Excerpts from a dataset
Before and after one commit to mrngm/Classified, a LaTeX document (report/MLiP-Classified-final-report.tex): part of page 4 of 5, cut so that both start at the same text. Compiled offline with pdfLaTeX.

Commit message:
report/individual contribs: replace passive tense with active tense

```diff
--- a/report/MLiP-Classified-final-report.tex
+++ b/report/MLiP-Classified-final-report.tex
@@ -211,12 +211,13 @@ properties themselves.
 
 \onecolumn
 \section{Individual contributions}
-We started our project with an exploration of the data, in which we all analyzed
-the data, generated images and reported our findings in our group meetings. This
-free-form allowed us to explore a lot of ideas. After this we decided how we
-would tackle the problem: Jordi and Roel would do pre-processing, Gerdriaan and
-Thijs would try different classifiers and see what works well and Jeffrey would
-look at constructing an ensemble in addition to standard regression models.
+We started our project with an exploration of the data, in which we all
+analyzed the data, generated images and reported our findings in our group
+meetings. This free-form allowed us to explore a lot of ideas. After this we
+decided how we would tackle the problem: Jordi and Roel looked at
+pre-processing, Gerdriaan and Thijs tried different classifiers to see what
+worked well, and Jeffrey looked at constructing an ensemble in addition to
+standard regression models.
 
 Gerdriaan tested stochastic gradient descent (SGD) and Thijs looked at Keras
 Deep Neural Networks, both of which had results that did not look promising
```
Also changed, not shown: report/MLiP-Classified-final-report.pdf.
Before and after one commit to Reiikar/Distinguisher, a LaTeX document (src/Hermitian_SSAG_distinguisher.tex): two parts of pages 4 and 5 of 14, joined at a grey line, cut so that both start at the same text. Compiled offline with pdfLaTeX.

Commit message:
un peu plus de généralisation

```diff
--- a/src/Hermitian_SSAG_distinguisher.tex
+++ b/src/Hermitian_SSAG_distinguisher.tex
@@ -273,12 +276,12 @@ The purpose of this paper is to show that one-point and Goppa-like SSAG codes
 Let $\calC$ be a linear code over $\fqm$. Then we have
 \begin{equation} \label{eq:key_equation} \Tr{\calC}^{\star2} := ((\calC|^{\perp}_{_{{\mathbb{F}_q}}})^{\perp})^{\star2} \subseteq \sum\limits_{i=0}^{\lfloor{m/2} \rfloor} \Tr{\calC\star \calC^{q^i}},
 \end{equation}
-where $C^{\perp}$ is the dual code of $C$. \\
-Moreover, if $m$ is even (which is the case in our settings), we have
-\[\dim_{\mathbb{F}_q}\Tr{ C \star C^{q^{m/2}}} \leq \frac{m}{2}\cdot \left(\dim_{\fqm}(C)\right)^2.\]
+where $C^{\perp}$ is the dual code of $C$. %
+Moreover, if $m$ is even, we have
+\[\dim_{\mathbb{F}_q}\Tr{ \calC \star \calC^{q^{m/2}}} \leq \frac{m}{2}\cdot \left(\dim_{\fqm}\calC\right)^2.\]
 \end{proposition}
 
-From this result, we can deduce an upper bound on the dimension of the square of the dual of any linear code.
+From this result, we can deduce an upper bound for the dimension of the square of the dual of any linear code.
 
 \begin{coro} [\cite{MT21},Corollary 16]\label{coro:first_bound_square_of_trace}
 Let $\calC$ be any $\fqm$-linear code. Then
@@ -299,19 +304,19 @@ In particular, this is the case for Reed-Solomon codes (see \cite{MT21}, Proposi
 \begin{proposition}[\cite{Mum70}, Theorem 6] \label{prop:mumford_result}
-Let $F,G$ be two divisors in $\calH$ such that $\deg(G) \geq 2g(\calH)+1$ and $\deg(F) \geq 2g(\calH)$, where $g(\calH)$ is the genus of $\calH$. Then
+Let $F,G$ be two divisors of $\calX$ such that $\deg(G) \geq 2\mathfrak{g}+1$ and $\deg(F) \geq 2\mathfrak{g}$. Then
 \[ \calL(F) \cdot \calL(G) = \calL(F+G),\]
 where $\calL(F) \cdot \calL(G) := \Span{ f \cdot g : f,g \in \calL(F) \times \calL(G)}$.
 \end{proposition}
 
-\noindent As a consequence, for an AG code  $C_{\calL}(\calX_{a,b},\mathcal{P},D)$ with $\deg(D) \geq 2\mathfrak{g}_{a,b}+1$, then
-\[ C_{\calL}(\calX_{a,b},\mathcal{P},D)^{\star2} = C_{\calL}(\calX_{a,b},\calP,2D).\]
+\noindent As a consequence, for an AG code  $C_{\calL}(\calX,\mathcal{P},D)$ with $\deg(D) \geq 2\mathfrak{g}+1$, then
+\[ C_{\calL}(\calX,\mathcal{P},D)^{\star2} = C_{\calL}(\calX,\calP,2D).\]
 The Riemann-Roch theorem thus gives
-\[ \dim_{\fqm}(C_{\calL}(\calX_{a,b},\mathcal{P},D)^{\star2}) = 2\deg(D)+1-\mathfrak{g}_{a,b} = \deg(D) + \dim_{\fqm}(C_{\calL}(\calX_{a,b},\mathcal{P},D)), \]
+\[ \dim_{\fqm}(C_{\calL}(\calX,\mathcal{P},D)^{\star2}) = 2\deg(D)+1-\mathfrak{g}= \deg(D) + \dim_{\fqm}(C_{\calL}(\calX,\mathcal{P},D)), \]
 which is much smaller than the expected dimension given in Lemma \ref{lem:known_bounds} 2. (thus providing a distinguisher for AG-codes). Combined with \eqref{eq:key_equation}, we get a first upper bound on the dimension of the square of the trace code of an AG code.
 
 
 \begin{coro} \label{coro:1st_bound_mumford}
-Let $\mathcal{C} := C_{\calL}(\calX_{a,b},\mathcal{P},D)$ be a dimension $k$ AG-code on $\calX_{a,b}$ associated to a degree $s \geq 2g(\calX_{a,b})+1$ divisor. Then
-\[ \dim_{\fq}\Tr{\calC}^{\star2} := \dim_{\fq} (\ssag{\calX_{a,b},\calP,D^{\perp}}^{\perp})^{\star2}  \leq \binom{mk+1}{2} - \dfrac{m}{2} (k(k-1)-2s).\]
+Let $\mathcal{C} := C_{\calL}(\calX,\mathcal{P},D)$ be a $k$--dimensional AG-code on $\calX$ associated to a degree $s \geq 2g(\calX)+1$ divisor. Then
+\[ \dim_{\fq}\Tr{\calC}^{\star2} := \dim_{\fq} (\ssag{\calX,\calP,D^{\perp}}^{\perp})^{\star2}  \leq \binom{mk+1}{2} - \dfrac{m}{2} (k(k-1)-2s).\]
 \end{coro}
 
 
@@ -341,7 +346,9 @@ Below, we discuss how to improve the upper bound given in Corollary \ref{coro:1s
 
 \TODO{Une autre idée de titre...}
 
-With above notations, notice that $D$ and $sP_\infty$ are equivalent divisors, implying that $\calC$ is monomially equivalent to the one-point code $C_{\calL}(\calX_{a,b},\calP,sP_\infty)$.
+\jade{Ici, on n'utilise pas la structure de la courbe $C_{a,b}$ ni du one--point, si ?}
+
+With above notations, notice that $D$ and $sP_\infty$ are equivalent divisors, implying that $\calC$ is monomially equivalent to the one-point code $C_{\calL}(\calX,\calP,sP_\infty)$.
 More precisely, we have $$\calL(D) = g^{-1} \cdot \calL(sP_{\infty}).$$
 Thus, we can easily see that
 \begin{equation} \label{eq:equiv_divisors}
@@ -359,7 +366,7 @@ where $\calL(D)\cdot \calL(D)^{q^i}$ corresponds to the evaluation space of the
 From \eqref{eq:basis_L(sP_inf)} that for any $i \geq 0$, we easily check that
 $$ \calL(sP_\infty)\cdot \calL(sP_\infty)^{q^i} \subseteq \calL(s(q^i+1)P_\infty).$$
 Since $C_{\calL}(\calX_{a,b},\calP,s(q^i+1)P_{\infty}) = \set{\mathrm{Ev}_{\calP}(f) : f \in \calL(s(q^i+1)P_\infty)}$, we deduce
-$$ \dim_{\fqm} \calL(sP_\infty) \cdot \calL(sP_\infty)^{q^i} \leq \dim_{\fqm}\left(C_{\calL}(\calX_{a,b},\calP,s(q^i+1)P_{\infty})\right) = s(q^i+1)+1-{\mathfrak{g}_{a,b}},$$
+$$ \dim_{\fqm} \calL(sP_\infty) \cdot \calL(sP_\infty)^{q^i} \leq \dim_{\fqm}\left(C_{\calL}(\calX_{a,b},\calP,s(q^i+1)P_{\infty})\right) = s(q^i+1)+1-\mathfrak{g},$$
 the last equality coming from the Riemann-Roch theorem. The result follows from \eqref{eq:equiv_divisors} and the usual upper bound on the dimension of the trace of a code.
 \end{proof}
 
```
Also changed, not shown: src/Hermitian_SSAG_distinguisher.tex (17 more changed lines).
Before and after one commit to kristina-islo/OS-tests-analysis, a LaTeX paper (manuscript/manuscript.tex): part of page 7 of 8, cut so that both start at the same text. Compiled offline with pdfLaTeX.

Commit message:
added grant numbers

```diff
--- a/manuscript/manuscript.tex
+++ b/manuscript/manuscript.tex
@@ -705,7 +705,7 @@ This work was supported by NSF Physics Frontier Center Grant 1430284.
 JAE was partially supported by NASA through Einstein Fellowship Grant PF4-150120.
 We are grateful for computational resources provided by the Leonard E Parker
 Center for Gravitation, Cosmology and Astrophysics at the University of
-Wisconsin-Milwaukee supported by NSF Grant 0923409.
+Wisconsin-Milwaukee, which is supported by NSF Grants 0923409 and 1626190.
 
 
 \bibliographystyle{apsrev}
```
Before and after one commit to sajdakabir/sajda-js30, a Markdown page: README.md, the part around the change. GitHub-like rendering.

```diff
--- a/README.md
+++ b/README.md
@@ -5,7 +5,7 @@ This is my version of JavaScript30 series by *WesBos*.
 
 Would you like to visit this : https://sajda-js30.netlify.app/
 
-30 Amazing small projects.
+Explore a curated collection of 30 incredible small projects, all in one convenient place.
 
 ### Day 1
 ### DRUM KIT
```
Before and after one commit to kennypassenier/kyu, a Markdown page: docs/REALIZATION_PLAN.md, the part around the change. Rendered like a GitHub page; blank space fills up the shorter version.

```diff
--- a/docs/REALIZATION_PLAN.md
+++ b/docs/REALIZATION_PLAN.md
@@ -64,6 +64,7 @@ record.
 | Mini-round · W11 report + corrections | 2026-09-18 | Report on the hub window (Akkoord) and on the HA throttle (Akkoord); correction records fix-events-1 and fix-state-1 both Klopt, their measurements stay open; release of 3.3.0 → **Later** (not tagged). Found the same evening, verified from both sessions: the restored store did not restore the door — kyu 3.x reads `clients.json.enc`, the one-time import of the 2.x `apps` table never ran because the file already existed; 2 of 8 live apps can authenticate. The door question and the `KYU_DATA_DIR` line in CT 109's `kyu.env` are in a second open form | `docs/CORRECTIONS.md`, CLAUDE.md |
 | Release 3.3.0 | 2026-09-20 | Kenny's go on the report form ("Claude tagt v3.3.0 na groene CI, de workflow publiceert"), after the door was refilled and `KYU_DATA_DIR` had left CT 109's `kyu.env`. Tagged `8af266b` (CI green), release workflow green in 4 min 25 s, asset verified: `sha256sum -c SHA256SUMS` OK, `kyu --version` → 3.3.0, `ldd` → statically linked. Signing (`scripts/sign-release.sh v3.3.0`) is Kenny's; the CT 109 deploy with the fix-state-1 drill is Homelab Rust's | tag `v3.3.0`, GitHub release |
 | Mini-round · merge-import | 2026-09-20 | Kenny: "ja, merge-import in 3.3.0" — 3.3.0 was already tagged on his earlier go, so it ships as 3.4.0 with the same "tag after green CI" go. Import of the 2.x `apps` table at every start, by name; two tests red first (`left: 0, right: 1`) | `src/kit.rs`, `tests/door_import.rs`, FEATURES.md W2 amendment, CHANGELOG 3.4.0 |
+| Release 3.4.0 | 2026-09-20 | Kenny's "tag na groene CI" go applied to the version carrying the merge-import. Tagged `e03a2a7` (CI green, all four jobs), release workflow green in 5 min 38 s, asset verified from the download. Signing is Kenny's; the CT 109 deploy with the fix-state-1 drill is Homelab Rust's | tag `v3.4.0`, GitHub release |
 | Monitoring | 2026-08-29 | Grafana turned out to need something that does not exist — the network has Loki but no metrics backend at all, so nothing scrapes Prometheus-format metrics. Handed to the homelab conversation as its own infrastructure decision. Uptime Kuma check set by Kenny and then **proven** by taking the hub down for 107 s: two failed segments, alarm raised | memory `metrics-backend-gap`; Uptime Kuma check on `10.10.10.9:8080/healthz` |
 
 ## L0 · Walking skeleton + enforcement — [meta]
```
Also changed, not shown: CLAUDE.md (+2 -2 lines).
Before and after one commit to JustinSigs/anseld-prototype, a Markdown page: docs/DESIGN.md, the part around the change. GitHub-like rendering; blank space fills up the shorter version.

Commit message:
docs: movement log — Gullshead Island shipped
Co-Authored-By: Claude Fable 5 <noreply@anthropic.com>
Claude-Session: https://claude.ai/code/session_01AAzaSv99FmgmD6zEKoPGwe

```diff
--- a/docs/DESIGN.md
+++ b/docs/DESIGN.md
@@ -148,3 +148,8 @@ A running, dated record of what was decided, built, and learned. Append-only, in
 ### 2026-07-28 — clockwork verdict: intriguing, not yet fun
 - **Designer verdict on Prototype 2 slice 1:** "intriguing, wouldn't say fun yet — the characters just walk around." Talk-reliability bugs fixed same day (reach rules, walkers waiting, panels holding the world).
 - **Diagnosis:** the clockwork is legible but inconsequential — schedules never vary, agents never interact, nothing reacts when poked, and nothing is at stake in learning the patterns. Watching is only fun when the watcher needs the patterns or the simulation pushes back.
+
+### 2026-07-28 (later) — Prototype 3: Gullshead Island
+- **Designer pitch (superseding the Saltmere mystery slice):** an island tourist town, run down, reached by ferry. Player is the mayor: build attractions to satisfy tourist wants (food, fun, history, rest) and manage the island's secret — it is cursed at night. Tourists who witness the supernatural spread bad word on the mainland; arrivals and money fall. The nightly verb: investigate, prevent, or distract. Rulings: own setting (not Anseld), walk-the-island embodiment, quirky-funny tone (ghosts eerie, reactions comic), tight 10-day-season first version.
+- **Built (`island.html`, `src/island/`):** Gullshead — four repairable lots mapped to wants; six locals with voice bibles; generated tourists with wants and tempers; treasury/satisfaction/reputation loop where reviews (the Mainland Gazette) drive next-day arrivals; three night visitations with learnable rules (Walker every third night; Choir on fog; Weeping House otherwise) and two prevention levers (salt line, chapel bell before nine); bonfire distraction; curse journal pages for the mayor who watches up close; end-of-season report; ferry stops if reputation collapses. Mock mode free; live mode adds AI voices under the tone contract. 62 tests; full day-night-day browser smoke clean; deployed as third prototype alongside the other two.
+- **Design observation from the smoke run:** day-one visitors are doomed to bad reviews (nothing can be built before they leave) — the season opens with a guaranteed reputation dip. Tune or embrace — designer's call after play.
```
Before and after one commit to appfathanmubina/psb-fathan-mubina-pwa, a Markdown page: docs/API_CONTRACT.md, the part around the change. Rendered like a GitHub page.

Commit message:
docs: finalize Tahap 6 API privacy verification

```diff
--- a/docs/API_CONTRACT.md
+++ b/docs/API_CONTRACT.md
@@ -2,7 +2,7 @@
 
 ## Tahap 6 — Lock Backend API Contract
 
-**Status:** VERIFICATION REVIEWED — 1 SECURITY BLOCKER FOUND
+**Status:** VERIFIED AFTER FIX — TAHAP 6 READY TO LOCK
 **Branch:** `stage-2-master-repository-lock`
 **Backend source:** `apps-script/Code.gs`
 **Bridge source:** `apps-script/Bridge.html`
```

*WHAT TO DO*
Which lines of the entries above contain the word "processing"? Copy each of them.

*WRITTEN RESPONSE*
-would tackle the problem: Jordi and Roel would do pre-processing, Gerdriaan and
+pre-processing, Gerdriaan and Thijs tried different classifiers to see what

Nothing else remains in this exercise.